I received only 3 non-automated responses (if a reply was addressed me by name, it was regarded as non-automated). The low response rate was a bit of a surprise because past experience has been much better. Just a few years back, even Rob Anders at least wanted to know here I lived before not responding to my question about proroguing parliament.

Stephen Harper's office responded immediately, with assurances that my email had been forwarded to the Minister of Industry, Christian Paradis.

The Honourable Christian Paradis is also the Minister of Bullshit Agriculture. I never heard back from Paradis. No surprise really.

Jim Hillyer's office also responded but noted that constituents are first priority. The address and phone number of the constituency office was included.

The only MP who really responded was Hedy Fry and it was a great response. She stated her support for the bill, gave me the reasons why, but emphasized that she had reservations about it and felt is should go before committee before being made law.

I would vote for Hedy Fry in a heartbeat now (that is, if I was actually allowed to vote). She is a doctor. She knows what she is talking about; I trust her judgment and I love her passion. I replied with a warm thank-you and good wishes.

This KILL BILL campaign even convinced me that I had to join Twitter, so desperate was I to get the message out.
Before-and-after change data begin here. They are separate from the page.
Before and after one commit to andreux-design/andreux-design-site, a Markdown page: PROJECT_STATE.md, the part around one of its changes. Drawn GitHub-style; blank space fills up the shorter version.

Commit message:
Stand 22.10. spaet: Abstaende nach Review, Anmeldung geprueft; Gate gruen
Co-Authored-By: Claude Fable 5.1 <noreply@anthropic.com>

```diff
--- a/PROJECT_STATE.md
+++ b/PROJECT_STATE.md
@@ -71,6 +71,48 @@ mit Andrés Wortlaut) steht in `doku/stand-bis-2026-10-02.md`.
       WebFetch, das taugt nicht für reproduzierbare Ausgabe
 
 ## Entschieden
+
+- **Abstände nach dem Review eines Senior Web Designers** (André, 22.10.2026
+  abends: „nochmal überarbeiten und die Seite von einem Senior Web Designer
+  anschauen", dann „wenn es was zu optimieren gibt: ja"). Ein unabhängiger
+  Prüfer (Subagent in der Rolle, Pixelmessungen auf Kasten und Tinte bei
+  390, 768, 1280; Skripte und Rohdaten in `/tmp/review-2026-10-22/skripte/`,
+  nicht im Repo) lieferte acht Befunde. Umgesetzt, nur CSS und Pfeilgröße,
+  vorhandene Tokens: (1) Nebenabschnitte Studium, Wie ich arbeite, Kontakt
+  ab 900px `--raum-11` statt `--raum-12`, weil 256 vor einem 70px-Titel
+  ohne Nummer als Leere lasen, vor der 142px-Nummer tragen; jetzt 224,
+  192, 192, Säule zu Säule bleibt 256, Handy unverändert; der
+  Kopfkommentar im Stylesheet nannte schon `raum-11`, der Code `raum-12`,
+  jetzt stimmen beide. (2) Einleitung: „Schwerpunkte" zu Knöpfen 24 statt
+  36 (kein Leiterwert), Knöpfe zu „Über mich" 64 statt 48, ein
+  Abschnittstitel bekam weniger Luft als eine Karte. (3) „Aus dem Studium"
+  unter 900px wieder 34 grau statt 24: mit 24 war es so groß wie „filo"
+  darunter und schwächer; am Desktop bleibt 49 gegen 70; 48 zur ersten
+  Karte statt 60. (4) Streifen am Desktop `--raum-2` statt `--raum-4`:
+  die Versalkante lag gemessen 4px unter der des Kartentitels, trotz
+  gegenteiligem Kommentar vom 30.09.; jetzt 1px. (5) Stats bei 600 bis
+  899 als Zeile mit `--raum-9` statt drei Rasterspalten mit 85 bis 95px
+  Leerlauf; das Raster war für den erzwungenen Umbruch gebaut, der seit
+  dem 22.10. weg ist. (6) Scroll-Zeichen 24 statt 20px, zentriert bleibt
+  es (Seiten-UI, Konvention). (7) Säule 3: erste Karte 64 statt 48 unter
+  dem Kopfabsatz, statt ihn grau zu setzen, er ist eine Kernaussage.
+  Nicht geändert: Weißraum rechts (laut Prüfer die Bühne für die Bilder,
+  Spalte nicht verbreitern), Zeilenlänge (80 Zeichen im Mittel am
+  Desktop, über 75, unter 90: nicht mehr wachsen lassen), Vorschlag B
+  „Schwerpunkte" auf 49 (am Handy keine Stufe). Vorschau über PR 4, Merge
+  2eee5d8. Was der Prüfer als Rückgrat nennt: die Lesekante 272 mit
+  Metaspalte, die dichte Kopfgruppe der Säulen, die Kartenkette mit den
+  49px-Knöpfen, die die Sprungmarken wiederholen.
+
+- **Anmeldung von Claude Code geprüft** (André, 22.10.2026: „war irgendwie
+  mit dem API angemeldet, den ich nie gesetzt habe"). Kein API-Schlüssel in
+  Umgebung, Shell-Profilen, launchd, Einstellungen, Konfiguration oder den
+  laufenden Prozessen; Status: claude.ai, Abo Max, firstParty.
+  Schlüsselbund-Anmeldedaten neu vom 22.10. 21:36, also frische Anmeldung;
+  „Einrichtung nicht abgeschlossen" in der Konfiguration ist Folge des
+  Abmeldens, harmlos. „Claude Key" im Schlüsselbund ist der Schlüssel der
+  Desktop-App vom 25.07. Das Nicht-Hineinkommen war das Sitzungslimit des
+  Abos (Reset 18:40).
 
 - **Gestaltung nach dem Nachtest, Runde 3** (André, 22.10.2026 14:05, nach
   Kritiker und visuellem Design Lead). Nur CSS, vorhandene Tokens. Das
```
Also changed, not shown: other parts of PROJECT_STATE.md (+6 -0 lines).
This was not easy for me. One of my favorite movies of all times is "The Lives of Others". Ever since watching it I have this thing about being followed. Vic Toews may be watching.

I'm not about to suggest I had anything to do with the outcome here, but the vote on C-398 was close. I can only hope that more than 3 MP's read that email and maybe just changed their minds, abstained, or whatever. It could have gone either way.

I'm just happy at the way it turned out.